Taylor, an All-American offensive tackle at Notre Dame in the early 90s, will be on the call for the Irish-Air Force game on CBS Sports Network. It will be his first time working as an analyst for a game involving his old school.
So Taylor is acutely aware of not wanting to play any favorites.
“I know I have to be more careful,” Taylor said. “I remember once doing a San Diego State game. I happened to wear a tie with red in it. Well, I heard about it on Twitter and Facebook, and this was just from doing the open to the game.
“No question, the level of scrutiny will be up Saturday. I’ll be very careful with my tie. Definitely, no blue and gold.”
Taylor hardly is the first former player to work as an analyst for his former team. He knows the drill.
“I’m not going to be crying on the air if my alma mater is losing,” Taylor said.”I know I’ll be walking a fine line.”
However, make no mistake, Saturday’s assignment is special for Taylor. He said it will be “coming full circle” for him.
“There was a time when Notre Dame might as well have been England to me,” said Taylor, who grew up in the San Francisco area. “I had no idea where South Bend was when the recruiting letters started to come in. Notre Dame is on my Mt. Rushmore of the choices I’ve made in my life along with my wife and kids. It was paramount to what I’ve become.”
Taylor experienced the last truly sustained period of excellence at Notre Dame.
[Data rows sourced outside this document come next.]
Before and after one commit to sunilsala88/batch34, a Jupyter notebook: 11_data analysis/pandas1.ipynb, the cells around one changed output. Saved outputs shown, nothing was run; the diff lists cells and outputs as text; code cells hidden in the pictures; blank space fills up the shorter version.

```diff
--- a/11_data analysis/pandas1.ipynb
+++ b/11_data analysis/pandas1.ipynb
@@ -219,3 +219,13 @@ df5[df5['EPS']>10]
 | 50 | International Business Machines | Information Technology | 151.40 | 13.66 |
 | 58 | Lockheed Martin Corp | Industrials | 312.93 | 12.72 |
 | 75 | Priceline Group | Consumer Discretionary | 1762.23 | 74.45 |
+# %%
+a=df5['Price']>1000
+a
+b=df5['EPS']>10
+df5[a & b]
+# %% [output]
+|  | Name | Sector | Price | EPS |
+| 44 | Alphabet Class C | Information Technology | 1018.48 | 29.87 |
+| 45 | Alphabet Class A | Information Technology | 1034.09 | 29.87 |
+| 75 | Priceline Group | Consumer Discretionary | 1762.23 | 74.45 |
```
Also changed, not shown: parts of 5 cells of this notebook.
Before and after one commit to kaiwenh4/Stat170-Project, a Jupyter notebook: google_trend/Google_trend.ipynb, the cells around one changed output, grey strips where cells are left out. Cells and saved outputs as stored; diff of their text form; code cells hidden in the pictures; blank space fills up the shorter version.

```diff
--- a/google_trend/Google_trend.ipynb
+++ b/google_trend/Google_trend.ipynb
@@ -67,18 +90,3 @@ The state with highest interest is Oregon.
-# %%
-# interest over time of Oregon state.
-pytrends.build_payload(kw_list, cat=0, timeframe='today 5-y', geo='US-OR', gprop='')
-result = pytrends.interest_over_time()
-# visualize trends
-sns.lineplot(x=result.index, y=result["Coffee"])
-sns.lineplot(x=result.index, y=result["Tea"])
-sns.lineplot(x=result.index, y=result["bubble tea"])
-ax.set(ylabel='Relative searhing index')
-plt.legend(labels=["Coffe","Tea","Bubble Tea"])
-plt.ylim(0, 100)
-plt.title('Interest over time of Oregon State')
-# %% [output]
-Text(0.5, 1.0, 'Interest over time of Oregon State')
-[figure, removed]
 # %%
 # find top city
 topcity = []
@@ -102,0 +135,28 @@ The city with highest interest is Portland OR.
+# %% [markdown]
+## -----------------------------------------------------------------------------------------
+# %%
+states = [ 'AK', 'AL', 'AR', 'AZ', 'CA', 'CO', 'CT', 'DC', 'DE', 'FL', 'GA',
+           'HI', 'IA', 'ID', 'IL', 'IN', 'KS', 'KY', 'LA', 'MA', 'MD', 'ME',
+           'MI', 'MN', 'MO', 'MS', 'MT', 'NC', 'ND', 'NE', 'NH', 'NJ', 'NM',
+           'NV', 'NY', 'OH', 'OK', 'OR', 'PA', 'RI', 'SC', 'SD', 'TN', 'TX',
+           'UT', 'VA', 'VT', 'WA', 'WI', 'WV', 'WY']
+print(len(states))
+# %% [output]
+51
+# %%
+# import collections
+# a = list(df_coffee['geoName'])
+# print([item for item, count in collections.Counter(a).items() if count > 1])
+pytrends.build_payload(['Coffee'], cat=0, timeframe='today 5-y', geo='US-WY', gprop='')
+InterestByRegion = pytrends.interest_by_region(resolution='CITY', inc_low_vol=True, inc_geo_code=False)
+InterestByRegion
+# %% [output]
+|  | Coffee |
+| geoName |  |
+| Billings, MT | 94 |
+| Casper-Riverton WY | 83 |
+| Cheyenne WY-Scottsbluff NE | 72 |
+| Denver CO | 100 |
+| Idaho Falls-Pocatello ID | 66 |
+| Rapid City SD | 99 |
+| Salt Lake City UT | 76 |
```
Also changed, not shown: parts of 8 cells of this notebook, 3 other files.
From 1990-93, his teams went 41-8-1 under Lou Holtz.
Taylor believes Brian Kelly has a chance to replicate what Holtz did.
“They both have the vision and a specific way to execute that vision,” Taylor said. “Holtz was a little more hands-on. Kelly tried that in the beginning, but he got back to letting his coaches do their thing.
“Holtz was very methodical. Every week we had a game plan. We knew as players if we executed the plan, we’d win the game. Kelly strikes me the same way. You don’t enjoy the kind of success he’s had without having a plan.”